Tea Time, by Theresa Chromati, references commonplace traditions as the passive residue of colonization. Yet, as the tea is taken “black,” this specific practice is recontextualized to offer a space of affirmation, solidarity, protection, and endearment. The multicolored domestic space is pungently rendered, suggesting it as a robust site of reflection on identity and social relationships. Masked black figures dressed in teacups and teapots are either seen in defense, collectively lifting a carton of milk out of their private interior, or in repose indulging in one another’s nourishment. Tea embraces a double-meaning, referencing the hot drink and its healing abilities, as well as the informal use that indicates possession of a highly coveted piece of information.

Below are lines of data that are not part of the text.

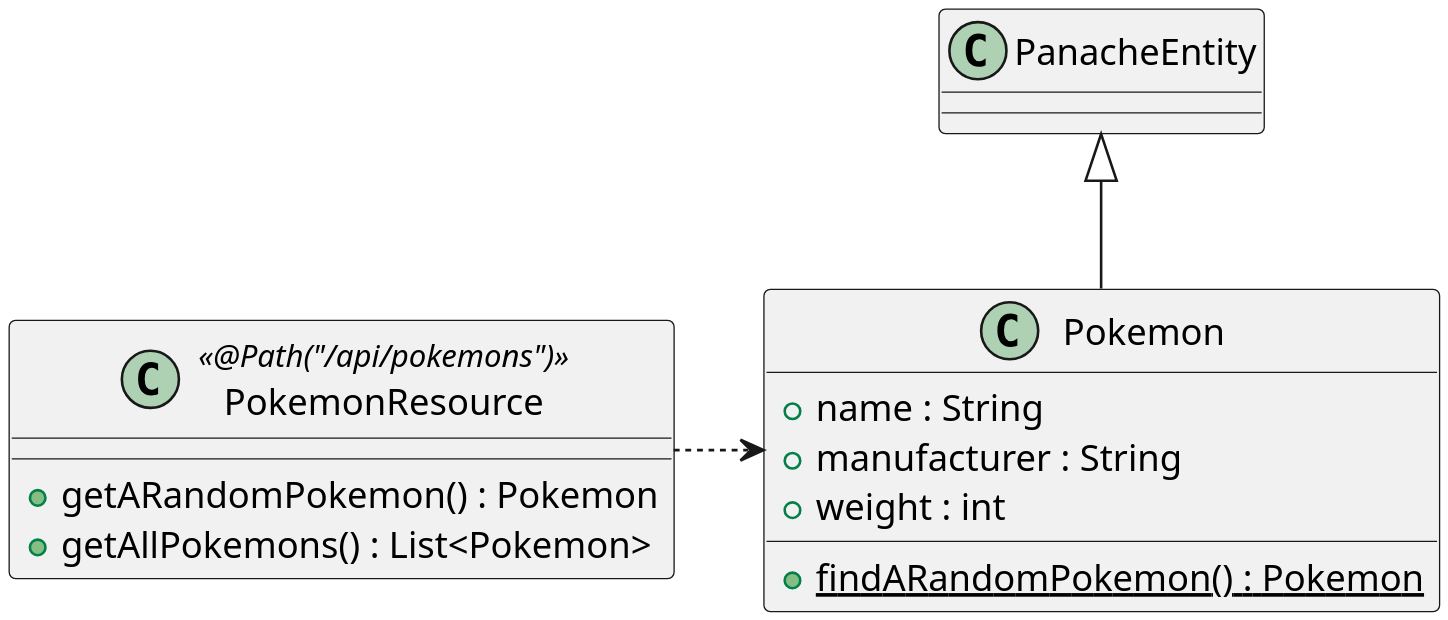
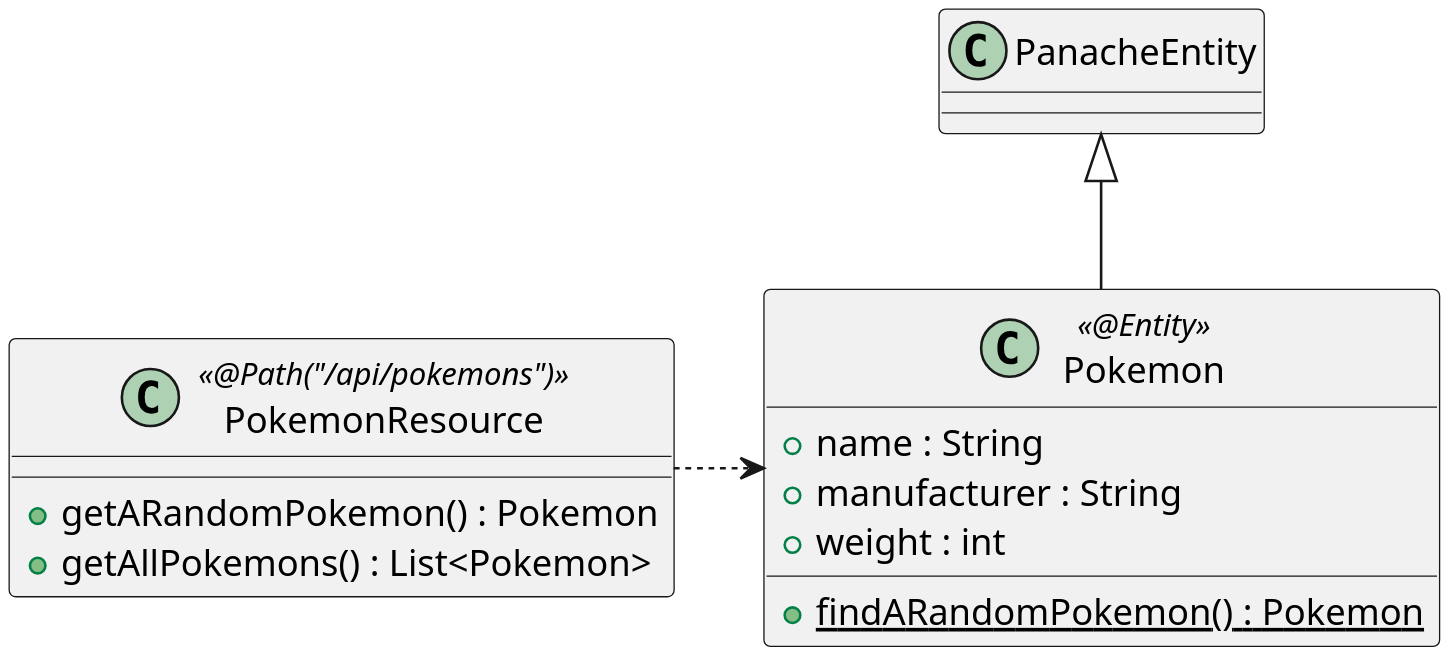
The diagram in 2020-12-JavaAdvent/docs/src/docs/plantuml/javaadvent-figure-pokemons.puml (agoncal/agoncal-articles), drawn with PlantUML before and after one commit. The commit also changed 2 other files, not shown here.

Commit message:
PlantUML

```diff
--- a/2020-12-JavaAdvent/docs/src/docs/plantuml/javaadvent-figure-pokemons.puml
+++ b/2020-12-JavaAdvent/docs/src/docs/plantuml/javaadvent-figure-pokemons.puml
@@ -1,19 +1,19 @@
 @startuml
 skinparam dpi 300
 
-class Pokemon {
+class Pokemon <<@Entity>> {
     + name : String
     + manufacturer : String
     + weight : int
     {static} + findARandomPokemon() : Pokemon
 }
 
 class PokemonResource <<@Path("/api/pokemons")>> {
     + getARandomPokemon() : Pokemon
     + getAllPokemons() : List<Pokemon>
 }
 
 PokemonResource .> Pokemon
 PanacheEntity <|-- Pokemon
 
 @enduml
```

The five-panel work meditates further through accompanying audio by Pangelica, with Chromati lending a bold, self-assured voice to proclaim, “I got more than enough,” against sounds of crying lambs, gas escaping bubbles, and an ambient tropical storm.
Credit: Exhibition overview from museum website.